TASK DESCRIPTION: Please repeat exactly the lines below from the one containing "and a fourth waiting in the outer circle." down to the one containing "In 5,000 games", both included, and nothing else.
■ ■ ■ ■ ■ ■ ■
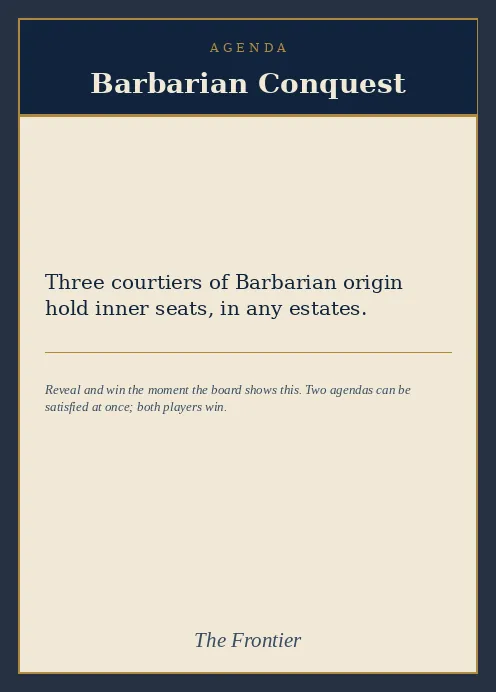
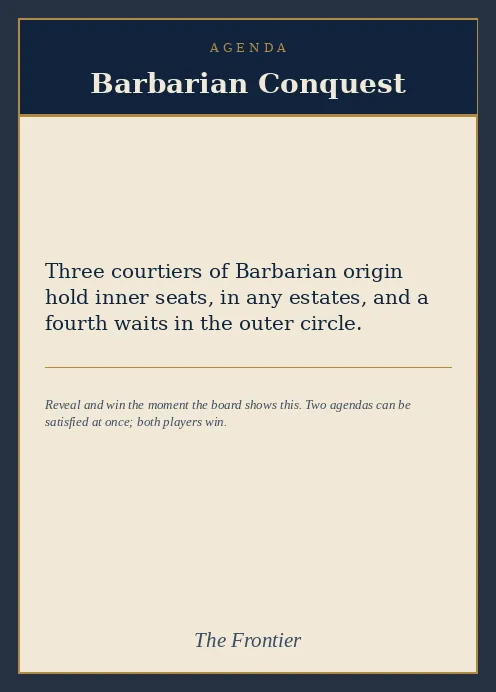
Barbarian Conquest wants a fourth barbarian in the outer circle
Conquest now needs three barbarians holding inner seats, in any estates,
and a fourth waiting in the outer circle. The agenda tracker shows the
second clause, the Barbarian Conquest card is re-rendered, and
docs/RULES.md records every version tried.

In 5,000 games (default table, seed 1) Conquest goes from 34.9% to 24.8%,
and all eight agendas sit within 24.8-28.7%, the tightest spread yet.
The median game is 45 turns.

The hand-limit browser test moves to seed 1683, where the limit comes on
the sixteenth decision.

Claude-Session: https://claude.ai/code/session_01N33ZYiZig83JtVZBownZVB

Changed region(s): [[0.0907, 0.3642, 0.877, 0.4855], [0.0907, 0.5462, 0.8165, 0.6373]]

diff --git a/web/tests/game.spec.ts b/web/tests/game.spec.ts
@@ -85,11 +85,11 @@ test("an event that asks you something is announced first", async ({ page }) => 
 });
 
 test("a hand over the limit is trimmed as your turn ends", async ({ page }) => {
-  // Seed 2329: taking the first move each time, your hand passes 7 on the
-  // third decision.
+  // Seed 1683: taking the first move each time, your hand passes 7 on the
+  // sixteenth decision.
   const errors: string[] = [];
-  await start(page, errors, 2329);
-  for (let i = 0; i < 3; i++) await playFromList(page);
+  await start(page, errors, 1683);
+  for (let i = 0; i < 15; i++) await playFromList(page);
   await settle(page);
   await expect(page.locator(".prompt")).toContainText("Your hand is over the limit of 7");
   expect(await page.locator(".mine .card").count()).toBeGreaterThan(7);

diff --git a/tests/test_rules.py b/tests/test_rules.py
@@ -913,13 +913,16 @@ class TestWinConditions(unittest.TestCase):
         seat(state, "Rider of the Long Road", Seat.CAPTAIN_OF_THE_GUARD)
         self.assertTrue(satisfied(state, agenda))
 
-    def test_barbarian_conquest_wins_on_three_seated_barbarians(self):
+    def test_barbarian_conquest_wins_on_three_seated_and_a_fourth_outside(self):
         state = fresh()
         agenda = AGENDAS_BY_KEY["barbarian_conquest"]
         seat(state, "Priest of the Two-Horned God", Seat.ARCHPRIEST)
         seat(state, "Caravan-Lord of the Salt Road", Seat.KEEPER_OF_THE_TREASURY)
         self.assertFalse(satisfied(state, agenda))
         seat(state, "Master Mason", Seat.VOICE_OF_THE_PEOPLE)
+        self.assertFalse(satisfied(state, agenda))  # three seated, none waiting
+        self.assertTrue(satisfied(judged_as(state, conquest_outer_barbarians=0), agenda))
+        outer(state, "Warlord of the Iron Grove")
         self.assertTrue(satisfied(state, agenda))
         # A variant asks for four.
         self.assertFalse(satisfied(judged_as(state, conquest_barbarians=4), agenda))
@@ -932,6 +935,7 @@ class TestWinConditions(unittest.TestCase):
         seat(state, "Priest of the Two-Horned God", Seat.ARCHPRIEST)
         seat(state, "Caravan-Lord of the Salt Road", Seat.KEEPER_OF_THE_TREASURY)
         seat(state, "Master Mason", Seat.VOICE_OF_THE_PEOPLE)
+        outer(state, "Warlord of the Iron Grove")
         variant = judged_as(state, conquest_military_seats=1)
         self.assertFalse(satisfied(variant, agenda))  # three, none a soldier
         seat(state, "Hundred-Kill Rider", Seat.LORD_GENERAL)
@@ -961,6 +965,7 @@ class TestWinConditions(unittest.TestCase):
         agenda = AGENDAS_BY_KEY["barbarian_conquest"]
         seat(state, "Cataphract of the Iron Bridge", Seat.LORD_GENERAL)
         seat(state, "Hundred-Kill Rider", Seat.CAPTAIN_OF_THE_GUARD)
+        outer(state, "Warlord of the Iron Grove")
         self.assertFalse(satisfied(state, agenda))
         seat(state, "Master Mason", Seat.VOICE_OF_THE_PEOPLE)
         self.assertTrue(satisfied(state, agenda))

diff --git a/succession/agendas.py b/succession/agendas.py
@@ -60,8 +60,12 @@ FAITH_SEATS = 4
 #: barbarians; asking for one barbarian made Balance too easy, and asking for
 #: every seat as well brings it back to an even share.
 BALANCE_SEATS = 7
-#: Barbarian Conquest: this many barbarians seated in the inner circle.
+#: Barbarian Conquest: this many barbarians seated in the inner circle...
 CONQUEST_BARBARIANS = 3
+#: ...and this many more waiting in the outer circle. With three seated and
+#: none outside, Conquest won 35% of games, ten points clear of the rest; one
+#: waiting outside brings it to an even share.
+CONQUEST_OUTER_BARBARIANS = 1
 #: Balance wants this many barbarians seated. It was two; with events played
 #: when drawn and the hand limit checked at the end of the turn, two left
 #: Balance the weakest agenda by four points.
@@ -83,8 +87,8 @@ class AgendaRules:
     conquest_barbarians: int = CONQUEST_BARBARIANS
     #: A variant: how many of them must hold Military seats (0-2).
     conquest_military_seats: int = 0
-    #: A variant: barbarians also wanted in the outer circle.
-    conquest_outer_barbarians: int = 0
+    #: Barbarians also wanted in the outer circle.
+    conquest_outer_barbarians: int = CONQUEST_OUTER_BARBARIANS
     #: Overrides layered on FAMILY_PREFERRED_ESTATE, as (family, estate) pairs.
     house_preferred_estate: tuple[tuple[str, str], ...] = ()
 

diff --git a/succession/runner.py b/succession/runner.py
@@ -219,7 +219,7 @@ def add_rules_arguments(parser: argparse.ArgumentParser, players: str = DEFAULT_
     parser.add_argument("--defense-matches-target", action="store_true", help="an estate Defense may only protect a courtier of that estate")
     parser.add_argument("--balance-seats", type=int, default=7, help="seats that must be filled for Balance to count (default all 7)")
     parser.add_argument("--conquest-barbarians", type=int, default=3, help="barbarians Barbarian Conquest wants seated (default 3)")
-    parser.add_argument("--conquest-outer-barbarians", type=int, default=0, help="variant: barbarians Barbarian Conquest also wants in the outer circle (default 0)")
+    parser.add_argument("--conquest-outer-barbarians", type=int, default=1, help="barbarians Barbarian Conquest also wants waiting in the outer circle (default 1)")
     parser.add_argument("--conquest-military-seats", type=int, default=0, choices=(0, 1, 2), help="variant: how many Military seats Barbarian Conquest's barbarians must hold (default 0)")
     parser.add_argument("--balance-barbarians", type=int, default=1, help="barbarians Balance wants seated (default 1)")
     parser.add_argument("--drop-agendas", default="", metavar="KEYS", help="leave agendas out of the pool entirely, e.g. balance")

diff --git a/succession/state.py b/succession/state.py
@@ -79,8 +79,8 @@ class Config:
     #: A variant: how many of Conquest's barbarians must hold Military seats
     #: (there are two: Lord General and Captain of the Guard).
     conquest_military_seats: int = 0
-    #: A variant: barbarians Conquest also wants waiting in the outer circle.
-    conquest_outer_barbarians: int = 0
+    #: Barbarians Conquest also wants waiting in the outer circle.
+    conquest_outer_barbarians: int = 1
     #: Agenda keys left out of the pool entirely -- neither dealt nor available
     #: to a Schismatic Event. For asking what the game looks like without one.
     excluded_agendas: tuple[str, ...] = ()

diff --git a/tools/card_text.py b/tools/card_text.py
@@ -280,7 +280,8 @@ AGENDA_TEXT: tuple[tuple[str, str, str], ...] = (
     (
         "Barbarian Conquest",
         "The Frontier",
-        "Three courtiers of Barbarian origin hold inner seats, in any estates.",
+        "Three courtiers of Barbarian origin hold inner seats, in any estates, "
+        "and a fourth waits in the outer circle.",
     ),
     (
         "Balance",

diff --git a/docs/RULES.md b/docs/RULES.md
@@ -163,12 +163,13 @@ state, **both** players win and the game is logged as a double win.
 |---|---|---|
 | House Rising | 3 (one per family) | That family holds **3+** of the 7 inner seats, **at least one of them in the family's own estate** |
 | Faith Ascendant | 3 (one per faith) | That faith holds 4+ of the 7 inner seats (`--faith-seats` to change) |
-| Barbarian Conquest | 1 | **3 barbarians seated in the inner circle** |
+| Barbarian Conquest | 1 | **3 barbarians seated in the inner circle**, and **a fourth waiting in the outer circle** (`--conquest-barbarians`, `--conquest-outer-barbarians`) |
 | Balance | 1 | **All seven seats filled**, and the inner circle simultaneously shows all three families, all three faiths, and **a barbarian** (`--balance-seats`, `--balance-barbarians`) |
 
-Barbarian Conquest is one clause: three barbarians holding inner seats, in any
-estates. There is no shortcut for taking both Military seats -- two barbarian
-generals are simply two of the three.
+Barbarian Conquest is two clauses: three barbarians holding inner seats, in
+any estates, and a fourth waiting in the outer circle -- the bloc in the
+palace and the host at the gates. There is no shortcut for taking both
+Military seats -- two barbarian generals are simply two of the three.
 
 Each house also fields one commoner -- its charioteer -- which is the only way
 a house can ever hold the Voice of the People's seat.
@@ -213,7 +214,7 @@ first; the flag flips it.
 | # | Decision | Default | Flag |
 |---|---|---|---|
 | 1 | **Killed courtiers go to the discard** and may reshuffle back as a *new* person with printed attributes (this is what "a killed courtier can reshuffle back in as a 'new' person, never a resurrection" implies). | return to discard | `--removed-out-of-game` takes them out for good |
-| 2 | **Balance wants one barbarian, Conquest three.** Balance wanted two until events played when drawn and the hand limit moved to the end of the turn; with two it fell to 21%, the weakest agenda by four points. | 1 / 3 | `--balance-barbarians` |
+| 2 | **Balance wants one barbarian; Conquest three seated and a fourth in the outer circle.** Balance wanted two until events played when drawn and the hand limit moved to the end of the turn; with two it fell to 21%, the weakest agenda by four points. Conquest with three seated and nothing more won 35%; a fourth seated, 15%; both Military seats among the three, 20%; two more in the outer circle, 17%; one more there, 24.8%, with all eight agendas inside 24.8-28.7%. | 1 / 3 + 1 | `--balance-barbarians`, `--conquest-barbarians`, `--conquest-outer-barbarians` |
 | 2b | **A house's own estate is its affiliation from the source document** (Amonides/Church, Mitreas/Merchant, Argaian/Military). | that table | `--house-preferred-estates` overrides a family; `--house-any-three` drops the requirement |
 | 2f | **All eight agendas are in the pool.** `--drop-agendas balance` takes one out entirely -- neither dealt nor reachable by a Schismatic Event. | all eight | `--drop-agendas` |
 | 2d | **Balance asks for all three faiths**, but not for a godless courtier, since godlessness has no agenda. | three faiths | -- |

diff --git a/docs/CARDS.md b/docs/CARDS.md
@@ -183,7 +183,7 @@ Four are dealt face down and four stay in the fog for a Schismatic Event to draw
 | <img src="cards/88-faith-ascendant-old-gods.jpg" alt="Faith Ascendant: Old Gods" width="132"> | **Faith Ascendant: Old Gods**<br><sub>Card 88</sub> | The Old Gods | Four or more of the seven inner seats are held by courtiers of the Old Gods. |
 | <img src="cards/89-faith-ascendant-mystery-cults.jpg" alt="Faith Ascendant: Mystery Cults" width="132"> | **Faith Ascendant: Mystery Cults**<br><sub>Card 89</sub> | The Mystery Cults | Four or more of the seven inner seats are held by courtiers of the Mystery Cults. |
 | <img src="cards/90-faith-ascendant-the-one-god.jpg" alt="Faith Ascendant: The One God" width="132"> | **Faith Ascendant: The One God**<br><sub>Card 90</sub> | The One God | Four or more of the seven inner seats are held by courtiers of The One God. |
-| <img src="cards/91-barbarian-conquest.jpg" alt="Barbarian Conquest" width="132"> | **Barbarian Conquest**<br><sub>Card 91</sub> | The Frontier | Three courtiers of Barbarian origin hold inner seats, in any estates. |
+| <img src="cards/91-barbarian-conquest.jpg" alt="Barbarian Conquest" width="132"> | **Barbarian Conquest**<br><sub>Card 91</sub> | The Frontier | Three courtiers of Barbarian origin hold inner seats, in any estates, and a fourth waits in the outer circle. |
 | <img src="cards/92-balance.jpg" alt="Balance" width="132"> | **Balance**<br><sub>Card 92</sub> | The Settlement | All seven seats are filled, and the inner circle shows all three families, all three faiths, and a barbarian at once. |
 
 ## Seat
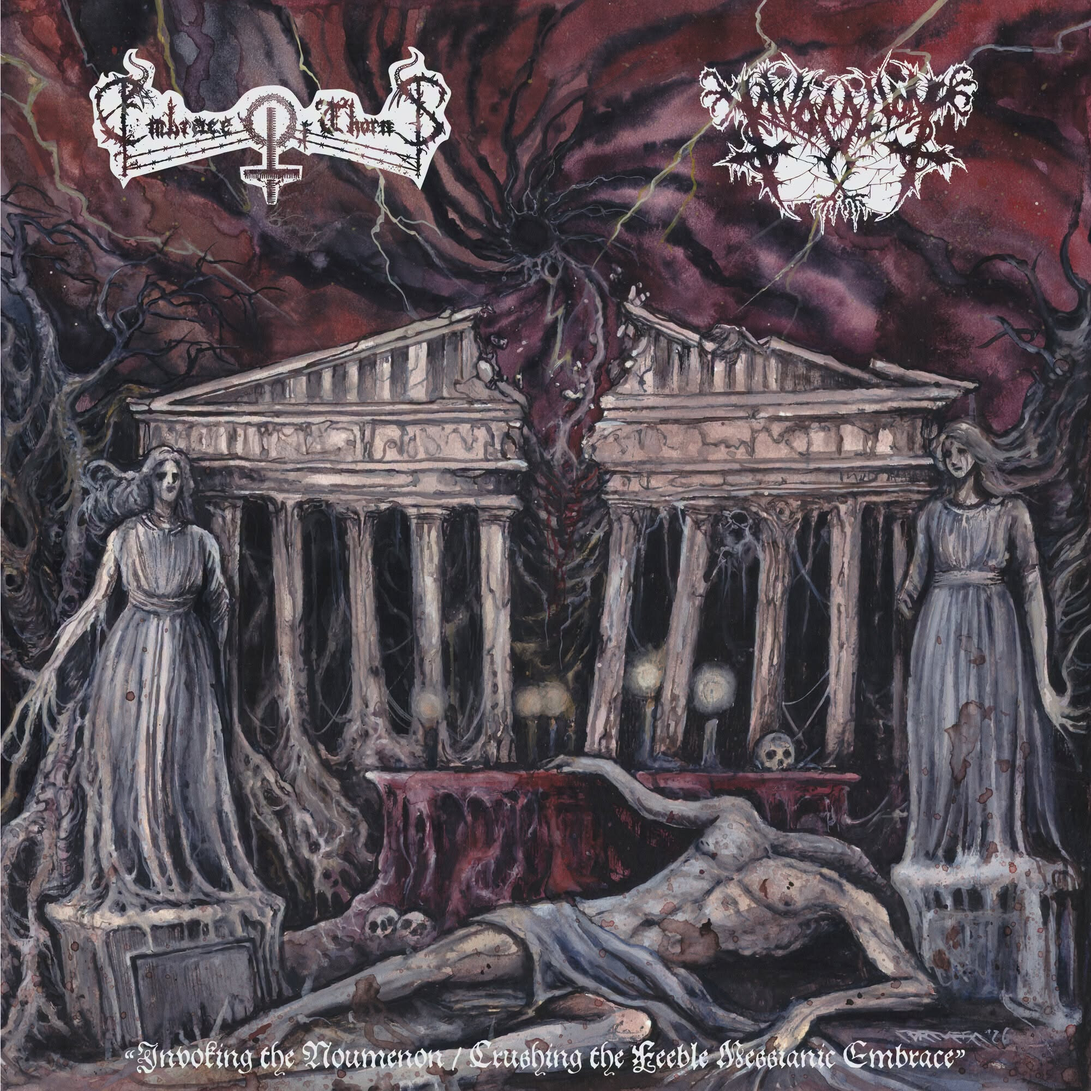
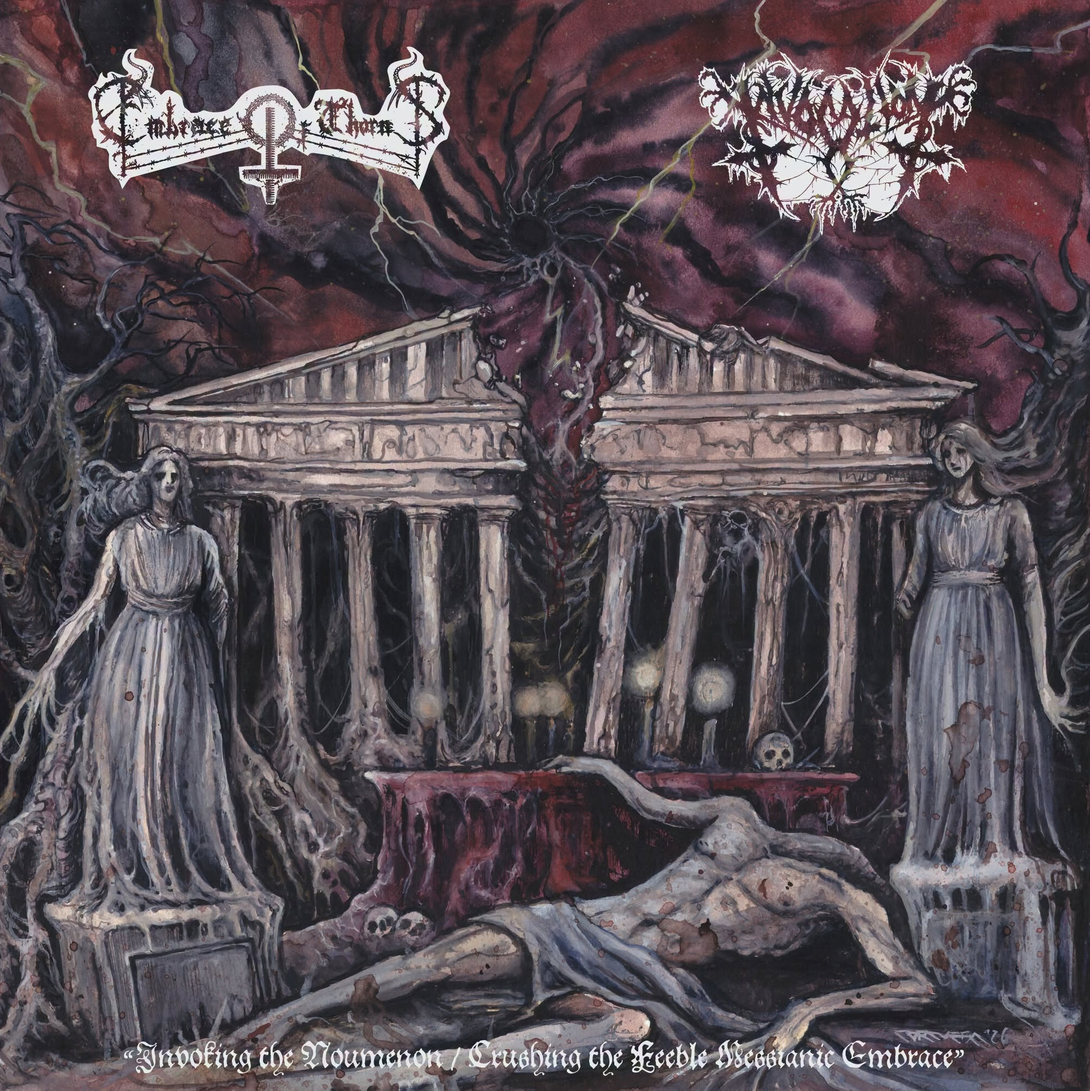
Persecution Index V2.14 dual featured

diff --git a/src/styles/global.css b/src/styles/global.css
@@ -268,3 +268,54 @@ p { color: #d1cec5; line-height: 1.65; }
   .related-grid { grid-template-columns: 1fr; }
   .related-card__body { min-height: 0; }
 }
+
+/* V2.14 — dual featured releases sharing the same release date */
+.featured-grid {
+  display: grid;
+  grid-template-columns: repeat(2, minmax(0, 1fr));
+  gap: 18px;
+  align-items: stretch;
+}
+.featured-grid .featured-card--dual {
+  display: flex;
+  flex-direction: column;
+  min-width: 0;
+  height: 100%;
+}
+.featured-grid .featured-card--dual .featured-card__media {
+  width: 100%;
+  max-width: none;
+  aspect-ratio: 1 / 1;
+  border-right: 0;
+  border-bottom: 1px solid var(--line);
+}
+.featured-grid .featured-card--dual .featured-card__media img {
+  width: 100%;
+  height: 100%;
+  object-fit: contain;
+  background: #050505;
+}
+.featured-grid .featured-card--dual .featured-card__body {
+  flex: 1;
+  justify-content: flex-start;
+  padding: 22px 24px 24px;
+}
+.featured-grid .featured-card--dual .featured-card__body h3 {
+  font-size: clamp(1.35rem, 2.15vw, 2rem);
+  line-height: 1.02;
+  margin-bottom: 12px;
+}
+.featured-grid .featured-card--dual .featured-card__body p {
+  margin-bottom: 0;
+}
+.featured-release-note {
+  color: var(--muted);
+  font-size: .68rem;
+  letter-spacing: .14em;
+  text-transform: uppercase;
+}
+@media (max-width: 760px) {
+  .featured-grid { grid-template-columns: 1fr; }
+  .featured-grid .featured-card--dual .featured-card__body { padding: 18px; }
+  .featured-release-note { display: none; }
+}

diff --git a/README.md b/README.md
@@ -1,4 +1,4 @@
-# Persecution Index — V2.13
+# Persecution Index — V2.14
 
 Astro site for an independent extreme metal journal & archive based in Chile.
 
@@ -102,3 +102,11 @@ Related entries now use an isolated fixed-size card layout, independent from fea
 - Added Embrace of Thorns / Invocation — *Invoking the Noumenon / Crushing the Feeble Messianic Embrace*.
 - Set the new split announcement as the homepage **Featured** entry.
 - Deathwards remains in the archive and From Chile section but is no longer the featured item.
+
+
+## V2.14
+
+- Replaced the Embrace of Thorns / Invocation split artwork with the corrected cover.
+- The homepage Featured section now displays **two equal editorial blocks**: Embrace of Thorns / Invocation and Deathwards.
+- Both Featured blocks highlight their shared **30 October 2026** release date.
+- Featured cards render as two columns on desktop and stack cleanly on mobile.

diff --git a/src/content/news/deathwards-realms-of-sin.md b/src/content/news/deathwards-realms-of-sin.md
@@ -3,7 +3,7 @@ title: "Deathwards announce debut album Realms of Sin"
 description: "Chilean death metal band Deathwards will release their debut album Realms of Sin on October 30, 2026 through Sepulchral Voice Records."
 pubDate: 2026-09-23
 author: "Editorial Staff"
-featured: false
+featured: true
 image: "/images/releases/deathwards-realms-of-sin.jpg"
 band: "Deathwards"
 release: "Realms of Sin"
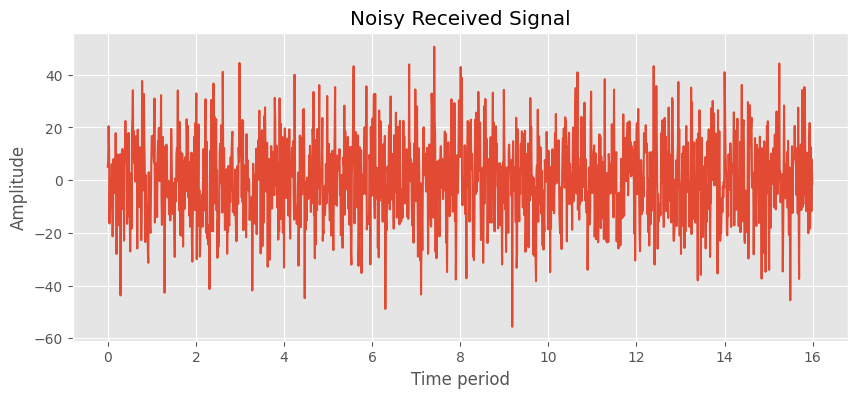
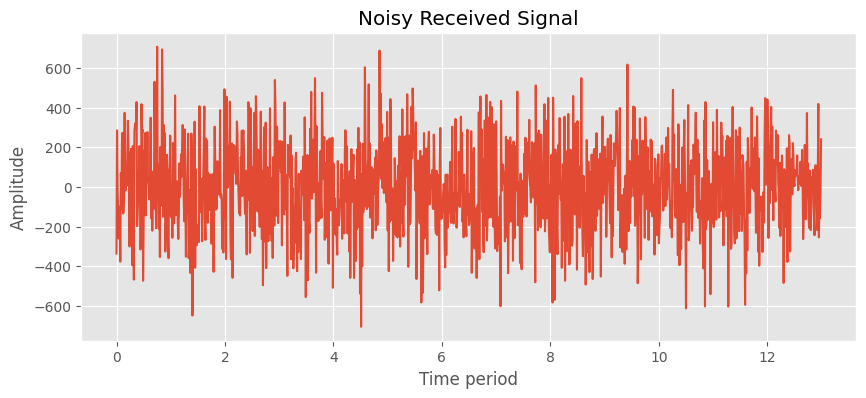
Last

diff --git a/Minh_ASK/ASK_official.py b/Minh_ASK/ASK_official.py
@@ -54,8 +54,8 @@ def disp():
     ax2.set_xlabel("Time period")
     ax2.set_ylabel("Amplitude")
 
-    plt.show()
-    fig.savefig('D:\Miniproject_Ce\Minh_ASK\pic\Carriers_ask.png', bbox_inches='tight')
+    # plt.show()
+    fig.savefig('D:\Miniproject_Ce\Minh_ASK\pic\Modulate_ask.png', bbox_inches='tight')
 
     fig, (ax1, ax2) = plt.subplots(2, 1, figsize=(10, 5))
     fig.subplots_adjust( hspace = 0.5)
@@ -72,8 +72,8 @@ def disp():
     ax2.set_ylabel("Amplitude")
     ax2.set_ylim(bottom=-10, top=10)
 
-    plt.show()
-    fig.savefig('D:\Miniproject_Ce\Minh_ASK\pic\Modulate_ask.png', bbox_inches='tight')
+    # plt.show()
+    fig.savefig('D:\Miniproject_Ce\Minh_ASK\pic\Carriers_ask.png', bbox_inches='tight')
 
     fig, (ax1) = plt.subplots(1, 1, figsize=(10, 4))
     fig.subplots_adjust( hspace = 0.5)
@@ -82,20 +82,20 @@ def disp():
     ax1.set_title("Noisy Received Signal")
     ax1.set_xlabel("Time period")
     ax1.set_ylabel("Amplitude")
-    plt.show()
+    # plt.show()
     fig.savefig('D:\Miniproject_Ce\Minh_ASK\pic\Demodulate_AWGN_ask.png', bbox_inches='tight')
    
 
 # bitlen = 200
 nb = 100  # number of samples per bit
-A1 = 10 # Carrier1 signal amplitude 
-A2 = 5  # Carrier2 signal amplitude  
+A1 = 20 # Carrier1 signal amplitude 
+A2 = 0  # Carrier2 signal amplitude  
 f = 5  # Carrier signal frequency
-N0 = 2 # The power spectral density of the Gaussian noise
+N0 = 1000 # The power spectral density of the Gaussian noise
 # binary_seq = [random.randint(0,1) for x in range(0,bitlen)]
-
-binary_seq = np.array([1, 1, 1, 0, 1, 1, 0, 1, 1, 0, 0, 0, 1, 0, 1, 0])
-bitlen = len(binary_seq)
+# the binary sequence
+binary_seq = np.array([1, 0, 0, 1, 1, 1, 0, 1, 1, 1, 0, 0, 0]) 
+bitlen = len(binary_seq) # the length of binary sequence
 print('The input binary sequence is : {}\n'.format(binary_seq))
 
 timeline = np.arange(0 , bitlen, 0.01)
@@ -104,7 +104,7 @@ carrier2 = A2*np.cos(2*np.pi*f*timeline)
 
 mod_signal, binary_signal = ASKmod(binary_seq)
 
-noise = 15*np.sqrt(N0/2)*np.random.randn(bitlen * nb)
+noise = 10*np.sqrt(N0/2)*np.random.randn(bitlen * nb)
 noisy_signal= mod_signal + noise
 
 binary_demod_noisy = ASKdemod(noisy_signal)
■ ■ ■ ■ ■ ■ ■
EXERCISE RESPONSE:
and a fourth waiting in the outer circle. The agenda tracker shows the
second clause, the Barbarian Conquest card is re-rendered, and
docs/RULES.md records every version tried.

In 5,000 games (default table, seed 1) Conquest goes from 34.9% to 24.8%,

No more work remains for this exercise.